The term you are looking for is (depending on etymological link) cognate, or false cognate:
False cognates are pairs of words that seem to be cognates because of similar sounds and meaning, but have different etymologies;
A famous example is the Mbabaram (extinct Australian Aboriginal language) word for dog, dog.
Some further examples are listed in the above Wikipedia page, e.g.:
Hindi काट (kaṭ) "cutting"
Ancient Greek ἄχος (ákhos) "pain, distress"
Arabic أستاذ (ʾustāḏ) "formal pronoun; teacher"
Japanese 見る (miru);
Spanish mirar "to watch"
Japanese 絵文字 (emoji);
Japanese ありがとう (arigatō);
Portuguese (obrigado) "thank you"
Additionally, there is the term false friend:
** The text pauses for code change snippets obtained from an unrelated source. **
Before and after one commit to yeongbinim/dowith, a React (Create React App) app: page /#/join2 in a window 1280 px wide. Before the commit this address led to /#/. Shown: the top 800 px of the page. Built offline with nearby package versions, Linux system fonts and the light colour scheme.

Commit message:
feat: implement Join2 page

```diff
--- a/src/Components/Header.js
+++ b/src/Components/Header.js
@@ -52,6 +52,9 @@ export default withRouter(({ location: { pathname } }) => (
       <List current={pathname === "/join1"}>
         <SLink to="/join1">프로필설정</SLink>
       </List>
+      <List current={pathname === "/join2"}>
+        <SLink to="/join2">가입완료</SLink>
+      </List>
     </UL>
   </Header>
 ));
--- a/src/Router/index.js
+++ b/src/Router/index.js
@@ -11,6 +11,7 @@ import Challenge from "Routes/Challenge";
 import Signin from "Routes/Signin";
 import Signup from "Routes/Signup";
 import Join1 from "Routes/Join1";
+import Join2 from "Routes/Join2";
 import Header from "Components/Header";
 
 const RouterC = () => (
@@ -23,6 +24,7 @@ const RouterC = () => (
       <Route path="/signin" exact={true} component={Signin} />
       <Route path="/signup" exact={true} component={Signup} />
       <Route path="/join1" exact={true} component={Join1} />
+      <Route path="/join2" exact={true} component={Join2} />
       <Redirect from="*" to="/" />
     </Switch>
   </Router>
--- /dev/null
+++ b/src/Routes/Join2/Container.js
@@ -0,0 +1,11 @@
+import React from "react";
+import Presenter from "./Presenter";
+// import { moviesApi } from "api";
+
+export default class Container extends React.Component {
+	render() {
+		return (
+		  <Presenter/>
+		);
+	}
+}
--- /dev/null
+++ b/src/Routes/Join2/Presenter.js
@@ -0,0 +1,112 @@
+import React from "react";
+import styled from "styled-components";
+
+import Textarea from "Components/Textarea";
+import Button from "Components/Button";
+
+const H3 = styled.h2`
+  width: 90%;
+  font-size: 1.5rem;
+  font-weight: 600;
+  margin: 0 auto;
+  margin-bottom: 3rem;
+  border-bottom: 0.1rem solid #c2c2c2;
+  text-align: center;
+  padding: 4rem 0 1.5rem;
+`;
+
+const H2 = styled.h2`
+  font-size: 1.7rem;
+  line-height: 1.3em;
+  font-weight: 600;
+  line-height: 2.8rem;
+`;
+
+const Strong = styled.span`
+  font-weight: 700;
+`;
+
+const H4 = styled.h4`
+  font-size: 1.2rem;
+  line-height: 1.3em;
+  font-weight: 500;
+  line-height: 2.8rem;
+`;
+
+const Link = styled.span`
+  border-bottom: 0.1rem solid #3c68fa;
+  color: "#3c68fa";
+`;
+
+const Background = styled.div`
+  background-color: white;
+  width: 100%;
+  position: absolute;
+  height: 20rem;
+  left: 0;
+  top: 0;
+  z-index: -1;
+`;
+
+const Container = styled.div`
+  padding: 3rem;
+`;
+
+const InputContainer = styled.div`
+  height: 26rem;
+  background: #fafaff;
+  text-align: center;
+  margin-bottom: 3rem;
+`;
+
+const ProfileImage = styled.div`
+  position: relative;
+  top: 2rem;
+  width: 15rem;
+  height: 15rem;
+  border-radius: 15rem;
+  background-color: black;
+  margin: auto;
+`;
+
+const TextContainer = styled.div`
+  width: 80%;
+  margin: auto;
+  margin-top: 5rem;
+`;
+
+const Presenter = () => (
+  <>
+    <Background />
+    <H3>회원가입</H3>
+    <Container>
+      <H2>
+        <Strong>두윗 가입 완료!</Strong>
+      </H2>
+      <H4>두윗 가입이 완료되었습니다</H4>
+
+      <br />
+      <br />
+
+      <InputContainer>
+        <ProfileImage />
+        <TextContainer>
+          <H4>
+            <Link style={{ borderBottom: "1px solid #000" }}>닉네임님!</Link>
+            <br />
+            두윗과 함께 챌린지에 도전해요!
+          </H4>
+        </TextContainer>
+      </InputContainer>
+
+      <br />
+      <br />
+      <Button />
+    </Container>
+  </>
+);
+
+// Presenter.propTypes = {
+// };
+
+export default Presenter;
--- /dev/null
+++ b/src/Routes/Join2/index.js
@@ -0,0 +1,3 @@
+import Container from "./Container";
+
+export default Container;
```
False friends are words in two languages that look or sound similar, but differ significantly in meaning.
Which would cover cognates and false cognates which differ in (at least one of) their meanings.
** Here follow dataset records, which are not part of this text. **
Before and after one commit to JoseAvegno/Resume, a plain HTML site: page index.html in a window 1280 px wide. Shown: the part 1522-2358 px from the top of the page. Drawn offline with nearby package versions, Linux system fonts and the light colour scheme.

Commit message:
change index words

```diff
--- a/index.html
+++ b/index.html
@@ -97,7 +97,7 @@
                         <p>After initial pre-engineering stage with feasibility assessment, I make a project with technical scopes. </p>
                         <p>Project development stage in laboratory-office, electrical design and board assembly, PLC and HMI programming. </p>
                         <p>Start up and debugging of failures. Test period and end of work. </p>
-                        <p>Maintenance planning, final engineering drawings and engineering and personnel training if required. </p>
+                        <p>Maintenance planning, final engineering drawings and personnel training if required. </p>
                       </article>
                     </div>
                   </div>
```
Cognate false friends:
Spanish actual "current"
Spanish preservativo "condom"
Japanese アイス (aisu) "ice-cream"
Non-cognate false friends:
Russian ефрейтор (yefreitor) "corporal"
Spanish afamada "famous";
Catalan afamada "hungry*
An amusing example is 手紙 (composed of the characters 手 - hand, and 紙 - paper) which in Japanese means tegami "written message" but in Chinese means shǒuzhǐ "toilet paper".